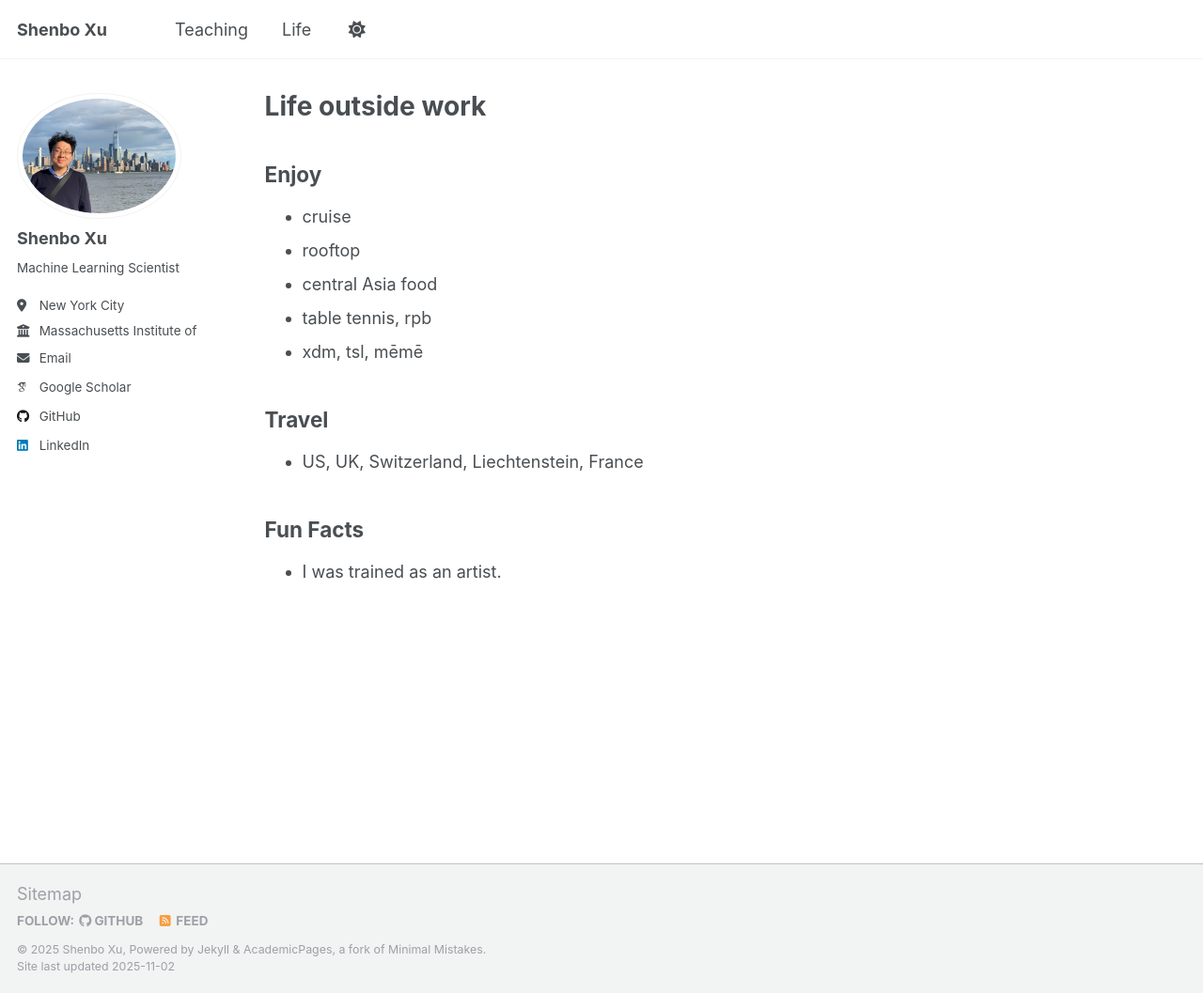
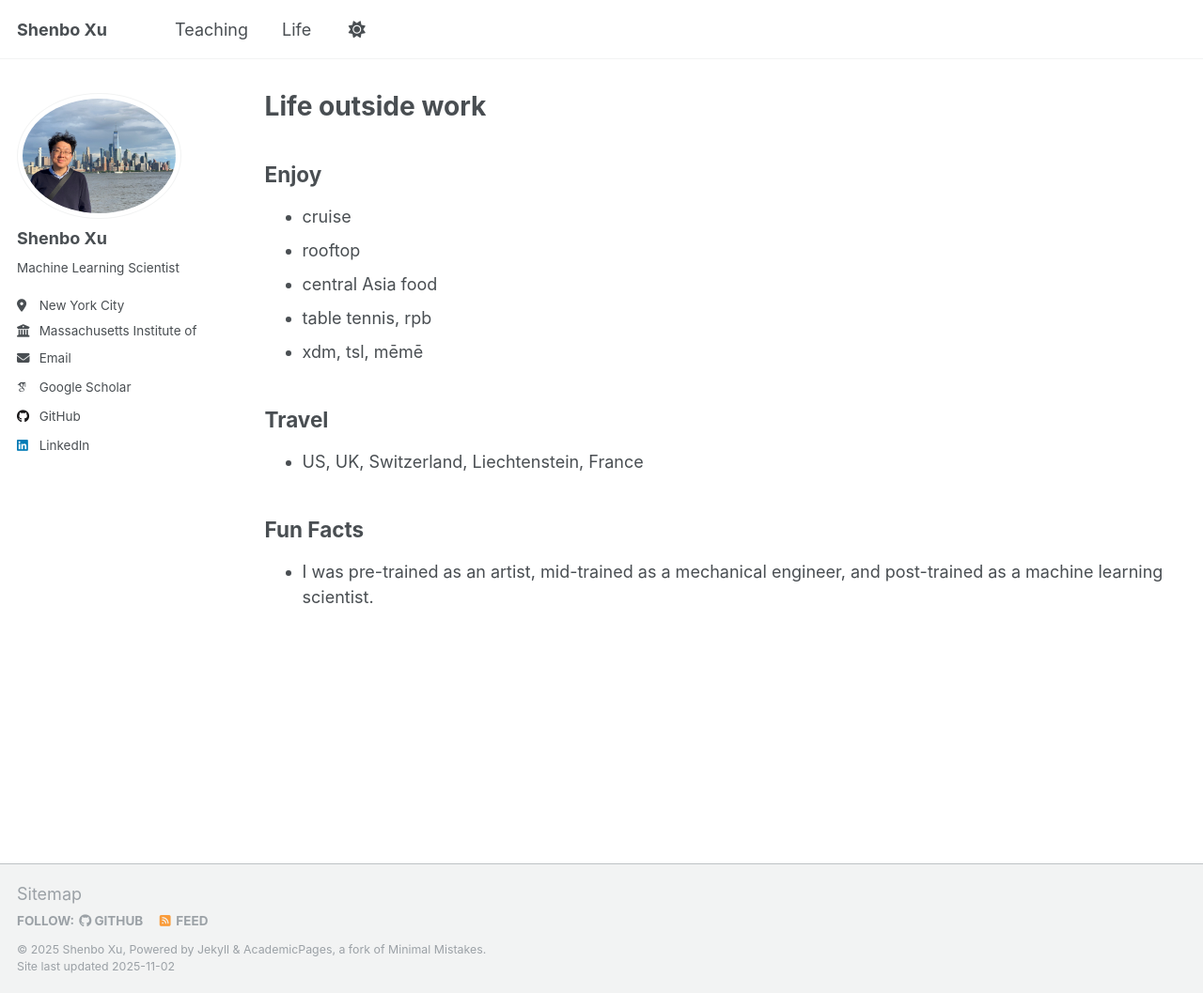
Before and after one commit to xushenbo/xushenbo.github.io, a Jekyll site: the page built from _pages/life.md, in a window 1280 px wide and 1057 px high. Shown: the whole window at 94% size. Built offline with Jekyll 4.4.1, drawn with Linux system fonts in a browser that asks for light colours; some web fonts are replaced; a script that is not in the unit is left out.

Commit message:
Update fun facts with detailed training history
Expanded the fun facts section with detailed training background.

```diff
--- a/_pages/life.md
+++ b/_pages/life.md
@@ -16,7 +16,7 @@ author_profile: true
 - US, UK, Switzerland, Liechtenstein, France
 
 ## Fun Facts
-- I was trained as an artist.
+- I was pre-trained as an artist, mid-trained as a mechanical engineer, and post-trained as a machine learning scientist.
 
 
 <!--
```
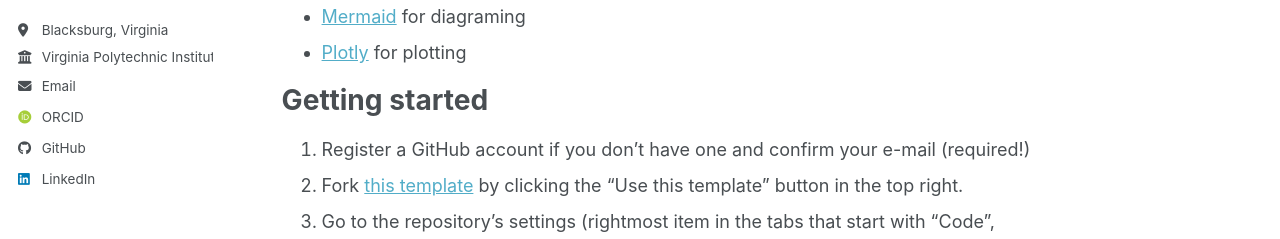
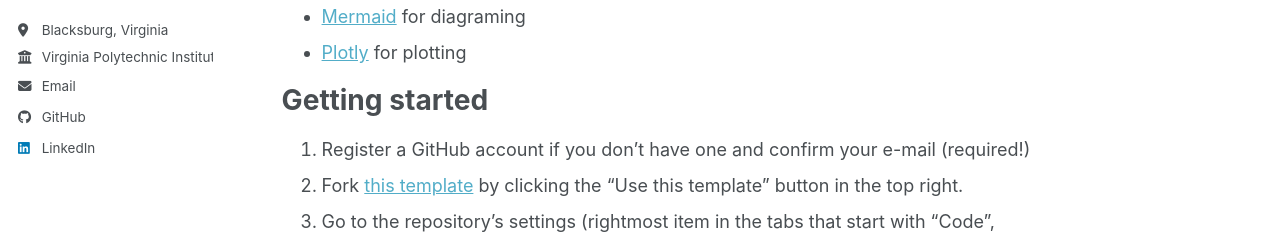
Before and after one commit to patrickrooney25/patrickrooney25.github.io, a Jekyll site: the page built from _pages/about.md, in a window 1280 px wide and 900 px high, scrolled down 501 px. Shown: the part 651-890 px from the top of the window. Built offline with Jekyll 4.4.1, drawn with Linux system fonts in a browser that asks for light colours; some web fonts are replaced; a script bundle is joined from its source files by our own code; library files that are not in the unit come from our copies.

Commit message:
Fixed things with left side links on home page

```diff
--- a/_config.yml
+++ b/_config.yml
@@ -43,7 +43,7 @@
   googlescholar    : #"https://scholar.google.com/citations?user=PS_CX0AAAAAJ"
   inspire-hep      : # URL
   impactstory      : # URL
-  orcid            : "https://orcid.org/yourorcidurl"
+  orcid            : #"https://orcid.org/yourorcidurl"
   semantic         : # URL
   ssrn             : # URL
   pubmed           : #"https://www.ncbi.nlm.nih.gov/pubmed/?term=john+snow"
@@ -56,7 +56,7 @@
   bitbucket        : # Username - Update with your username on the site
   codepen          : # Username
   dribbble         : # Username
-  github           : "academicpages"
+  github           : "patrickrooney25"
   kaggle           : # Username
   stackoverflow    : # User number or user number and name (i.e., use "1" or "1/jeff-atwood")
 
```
◆ ◆ ◆ ◆ ◆
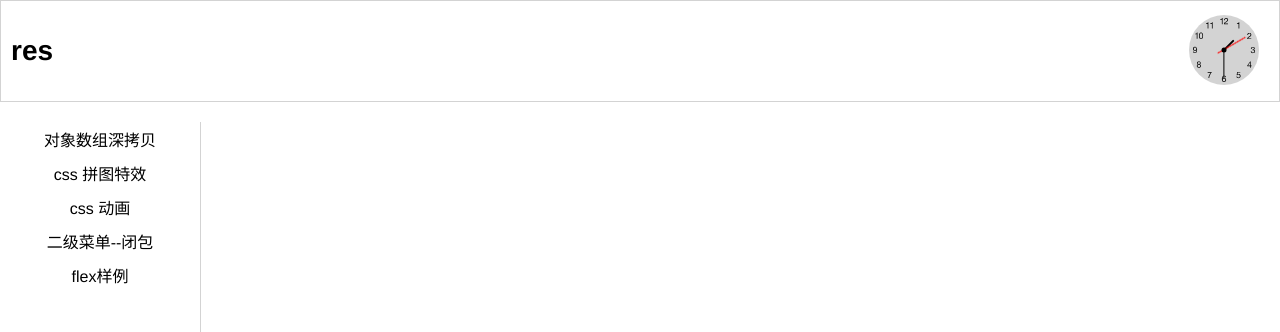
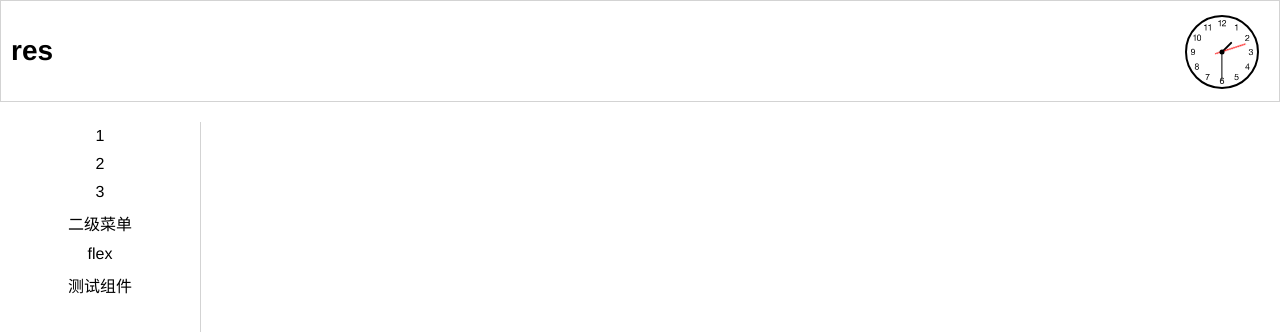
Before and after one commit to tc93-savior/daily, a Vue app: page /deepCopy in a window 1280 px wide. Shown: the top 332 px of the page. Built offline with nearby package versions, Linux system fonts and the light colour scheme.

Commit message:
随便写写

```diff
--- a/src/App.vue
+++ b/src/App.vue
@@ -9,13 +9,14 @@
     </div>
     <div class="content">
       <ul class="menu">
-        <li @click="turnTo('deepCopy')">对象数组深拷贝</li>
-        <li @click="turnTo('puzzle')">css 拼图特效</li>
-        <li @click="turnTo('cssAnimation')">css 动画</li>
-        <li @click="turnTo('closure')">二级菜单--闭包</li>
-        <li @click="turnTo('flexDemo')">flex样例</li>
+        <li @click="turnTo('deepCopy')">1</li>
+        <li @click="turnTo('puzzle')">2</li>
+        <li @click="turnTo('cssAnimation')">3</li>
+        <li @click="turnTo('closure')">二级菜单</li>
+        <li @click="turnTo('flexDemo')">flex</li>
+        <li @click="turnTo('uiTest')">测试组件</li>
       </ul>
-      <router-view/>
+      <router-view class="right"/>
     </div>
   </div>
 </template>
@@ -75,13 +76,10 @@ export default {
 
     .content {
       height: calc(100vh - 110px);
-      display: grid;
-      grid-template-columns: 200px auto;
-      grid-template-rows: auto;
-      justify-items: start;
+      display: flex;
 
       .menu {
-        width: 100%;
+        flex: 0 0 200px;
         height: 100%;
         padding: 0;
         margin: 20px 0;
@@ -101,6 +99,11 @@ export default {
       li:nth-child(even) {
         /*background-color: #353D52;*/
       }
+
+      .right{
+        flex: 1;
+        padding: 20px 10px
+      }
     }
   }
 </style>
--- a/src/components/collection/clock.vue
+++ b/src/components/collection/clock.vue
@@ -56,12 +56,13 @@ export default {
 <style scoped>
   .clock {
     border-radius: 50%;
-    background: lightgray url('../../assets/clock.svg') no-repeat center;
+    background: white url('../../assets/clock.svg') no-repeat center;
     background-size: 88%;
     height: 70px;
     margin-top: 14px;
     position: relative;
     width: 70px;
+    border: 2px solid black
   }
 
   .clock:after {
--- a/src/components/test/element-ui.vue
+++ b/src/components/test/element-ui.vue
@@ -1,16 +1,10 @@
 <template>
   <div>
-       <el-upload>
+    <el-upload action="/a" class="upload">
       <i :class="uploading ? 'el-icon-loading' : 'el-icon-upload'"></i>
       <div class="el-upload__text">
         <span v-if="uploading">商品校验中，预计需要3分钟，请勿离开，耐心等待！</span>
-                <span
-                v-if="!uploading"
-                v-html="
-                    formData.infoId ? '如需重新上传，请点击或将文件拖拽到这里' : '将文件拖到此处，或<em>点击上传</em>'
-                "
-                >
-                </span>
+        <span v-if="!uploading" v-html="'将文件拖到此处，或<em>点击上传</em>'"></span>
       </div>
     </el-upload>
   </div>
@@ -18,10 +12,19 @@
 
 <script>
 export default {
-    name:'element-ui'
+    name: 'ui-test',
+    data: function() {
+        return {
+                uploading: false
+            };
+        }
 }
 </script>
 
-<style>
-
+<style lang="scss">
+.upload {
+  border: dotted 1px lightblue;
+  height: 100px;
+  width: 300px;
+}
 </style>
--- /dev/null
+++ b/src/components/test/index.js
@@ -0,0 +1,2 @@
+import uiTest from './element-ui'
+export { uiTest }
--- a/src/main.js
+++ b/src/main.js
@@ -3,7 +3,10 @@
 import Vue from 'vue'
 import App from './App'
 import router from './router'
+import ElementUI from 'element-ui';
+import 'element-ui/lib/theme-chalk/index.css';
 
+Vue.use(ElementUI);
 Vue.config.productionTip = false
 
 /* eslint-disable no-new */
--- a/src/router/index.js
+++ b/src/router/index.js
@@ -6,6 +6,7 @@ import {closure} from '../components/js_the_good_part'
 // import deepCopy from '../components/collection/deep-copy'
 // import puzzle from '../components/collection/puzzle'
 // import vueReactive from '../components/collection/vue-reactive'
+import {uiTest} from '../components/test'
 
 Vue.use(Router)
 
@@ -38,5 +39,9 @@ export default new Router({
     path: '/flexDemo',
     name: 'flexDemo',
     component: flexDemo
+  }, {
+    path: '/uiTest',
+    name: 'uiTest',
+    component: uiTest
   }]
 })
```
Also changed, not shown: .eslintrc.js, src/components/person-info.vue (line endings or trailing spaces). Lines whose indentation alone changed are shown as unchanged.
◆ ◆ ◆ ◆ ◆
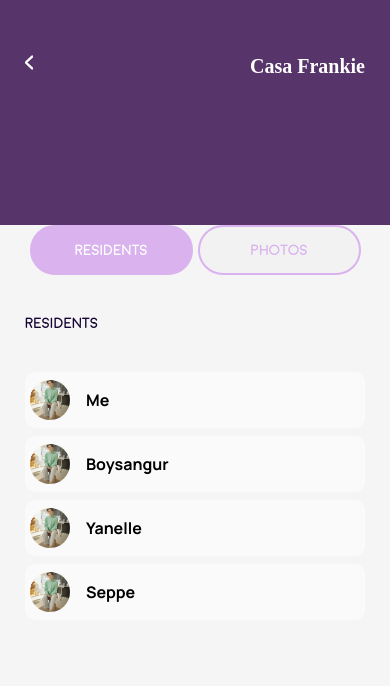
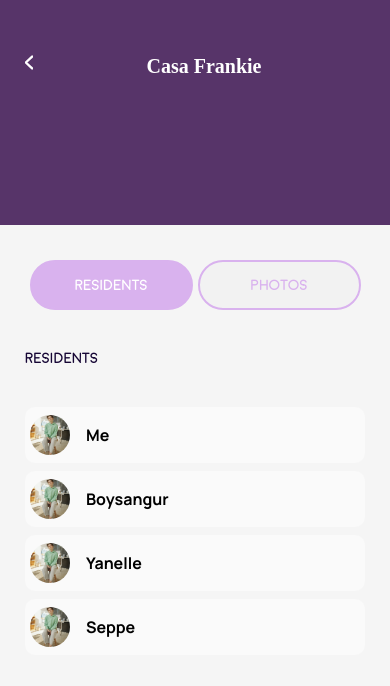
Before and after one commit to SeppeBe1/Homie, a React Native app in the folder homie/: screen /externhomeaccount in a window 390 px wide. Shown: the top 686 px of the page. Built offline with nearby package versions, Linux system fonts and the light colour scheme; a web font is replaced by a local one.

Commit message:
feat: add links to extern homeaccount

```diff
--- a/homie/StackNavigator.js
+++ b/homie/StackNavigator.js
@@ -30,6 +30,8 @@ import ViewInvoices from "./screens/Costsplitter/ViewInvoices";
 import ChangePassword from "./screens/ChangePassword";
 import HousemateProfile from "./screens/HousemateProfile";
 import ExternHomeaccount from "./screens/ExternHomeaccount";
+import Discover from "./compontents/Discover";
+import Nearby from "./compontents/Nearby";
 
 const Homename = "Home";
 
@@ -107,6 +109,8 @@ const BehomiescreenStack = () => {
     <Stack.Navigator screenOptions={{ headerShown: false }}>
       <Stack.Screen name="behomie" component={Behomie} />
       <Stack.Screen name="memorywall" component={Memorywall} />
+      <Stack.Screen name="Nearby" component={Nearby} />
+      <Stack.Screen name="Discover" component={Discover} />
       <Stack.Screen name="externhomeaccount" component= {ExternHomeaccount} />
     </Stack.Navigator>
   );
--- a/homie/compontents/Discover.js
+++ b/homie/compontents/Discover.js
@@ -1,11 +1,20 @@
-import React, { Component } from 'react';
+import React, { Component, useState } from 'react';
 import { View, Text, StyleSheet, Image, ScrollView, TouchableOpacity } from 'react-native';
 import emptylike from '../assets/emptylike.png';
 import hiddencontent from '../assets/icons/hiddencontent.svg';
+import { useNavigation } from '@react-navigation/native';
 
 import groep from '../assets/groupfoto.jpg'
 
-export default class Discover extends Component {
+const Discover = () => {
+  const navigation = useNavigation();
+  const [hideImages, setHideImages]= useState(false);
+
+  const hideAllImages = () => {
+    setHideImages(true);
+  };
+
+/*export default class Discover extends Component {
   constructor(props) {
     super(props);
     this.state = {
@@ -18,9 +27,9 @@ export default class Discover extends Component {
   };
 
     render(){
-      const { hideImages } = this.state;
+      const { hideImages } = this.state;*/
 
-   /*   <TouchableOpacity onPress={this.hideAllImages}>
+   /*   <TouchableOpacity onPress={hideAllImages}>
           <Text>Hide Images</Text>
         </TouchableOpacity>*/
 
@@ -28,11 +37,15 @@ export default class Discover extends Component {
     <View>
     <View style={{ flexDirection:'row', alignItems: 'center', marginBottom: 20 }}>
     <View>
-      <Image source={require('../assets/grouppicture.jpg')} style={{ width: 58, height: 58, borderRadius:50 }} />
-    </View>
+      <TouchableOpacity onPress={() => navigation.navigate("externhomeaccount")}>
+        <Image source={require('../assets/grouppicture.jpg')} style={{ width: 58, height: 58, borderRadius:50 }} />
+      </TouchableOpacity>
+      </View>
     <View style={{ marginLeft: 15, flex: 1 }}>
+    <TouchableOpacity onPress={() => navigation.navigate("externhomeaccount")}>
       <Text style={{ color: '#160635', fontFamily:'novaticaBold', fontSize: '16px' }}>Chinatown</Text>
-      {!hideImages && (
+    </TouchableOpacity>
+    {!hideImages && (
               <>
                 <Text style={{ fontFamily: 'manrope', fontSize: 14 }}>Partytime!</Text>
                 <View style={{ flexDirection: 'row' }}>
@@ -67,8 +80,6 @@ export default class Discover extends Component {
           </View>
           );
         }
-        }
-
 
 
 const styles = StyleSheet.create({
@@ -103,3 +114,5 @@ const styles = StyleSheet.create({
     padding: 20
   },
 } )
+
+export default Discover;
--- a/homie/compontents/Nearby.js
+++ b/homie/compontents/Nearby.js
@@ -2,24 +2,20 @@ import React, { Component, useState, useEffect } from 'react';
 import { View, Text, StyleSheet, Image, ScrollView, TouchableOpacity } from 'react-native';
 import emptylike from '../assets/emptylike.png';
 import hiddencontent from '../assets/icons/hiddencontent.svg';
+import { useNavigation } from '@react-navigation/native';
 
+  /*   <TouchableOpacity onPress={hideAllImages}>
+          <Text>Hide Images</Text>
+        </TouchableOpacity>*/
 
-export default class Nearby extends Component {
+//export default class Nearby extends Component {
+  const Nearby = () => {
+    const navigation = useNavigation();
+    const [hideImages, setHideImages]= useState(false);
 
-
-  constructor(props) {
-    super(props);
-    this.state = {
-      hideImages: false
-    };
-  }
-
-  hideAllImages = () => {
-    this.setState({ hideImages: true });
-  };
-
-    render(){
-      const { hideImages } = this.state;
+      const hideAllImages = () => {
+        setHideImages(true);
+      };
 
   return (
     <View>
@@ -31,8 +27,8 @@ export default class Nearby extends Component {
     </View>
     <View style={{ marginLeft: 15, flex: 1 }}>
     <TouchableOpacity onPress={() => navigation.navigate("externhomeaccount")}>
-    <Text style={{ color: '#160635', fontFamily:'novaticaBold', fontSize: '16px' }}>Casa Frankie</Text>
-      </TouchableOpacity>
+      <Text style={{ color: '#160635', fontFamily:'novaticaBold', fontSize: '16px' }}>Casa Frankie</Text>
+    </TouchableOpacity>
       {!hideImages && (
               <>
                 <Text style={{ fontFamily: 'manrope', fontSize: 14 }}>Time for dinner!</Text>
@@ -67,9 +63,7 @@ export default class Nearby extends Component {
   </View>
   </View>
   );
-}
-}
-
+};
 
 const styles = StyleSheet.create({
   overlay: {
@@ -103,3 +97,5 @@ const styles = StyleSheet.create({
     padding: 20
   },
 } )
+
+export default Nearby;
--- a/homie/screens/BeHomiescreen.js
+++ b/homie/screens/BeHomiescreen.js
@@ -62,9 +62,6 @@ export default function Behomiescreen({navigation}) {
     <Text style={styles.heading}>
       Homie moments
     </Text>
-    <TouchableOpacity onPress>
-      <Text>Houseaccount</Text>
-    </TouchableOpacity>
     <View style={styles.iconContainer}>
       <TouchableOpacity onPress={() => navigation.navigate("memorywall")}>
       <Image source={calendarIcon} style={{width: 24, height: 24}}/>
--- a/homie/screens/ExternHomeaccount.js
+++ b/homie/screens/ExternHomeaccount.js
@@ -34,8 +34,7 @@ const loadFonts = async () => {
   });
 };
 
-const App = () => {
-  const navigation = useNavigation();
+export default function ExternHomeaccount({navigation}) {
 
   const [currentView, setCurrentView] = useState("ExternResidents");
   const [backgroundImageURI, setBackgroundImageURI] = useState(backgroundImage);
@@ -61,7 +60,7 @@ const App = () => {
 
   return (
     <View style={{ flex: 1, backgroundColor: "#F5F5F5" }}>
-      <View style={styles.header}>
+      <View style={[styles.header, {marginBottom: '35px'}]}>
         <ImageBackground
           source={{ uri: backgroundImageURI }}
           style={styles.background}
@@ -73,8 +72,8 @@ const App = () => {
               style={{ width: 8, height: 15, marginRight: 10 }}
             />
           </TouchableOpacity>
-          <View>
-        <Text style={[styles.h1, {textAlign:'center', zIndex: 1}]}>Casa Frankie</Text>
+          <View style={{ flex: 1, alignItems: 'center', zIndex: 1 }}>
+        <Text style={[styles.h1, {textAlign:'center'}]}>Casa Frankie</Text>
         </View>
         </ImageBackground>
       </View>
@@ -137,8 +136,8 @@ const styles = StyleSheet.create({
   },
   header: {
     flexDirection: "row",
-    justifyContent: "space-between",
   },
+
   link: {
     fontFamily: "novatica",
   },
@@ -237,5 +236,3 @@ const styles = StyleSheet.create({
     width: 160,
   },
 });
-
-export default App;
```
◆ ◆ ◆ ◆ ◆
## WHAT YOU SHOULD DO
Which lines of the records hold the string "puzzle"? Copy each one.

## RESPONSE TO THIS TASK
-        <li @click="turnTo('puzzle')">css 拼图特效</li>
+        <li @click="turnTo('puzzle')">2</li>
 // import puzzle from '../components/collection/puzzle'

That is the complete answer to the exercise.